** Opening Material to process block **

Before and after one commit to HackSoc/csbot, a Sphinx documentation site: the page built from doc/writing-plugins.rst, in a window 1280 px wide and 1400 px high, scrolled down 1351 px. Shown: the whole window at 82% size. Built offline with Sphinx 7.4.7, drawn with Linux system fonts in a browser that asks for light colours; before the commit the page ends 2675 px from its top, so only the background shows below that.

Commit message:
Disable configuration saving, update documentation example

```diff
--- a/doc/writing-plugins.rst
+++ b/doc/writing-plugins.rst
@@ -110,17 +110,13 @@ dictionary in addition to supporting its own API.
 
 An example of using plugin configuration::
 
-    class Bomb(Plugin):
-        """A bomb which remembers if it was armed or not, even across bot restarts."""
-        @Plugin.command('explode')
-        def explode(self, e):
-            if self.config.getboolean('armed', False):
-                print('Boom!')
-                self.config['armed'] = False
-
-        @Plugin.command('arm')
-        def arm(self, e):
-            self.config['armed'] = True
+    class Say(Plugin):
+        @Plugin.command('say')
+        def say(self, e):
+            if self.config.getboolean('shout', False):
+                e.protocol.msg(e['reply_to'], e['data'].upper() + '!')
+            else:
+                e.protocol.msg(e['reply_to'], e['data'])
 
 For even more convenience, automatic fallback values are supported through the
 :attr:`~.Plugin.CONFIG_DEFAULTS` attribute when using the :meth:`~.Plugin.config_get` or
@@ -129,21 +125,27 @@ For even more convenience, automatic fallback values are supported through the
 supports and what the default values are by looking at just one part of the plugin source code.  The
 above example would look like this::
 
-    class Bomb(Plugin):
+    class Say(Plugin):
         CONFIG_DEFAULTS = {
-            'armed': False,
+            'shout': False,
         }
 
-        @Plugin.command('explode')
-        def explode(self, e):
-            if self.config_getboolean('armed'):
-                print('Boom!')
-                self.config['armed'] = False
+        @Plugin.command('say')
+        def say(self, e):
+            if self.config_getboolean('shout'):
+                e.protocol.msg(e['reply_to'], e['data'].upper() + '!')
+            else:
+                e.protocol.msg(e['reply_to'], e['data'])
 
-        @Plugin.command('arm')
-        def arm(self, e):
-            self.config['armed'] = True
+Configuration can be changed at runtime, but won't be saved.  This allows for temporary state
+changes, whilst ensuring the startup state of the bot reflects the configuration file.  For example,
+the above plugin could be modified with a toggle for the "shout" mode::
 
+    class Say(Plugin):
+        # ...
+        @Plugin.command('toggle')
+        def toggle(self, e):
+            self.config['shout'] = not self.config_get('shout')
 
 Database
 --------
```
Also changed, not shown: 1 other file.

** Closing Material to process block **

Requirement ->
Search the listing above for the word "plugins", and copy every line that has it.

Finished task ->
Before and after one commit to HackSoc/csbot, a Sphinx documentation site: the page built from doc/writing-plugins.rst, in a window 1280 px wide and 1400 px high, scrolled down 1351 px. Shown: the whole window at 82% size. Built offline with Sphinx 7.4.7, drawn with Linux system fonts in a browser that asks for light colours; before the commit the page ends 2675 px from its top, so only the background shows below that.
--- a/doc/writing-plugins.rst
+++ b/doc/writing-plugins.rst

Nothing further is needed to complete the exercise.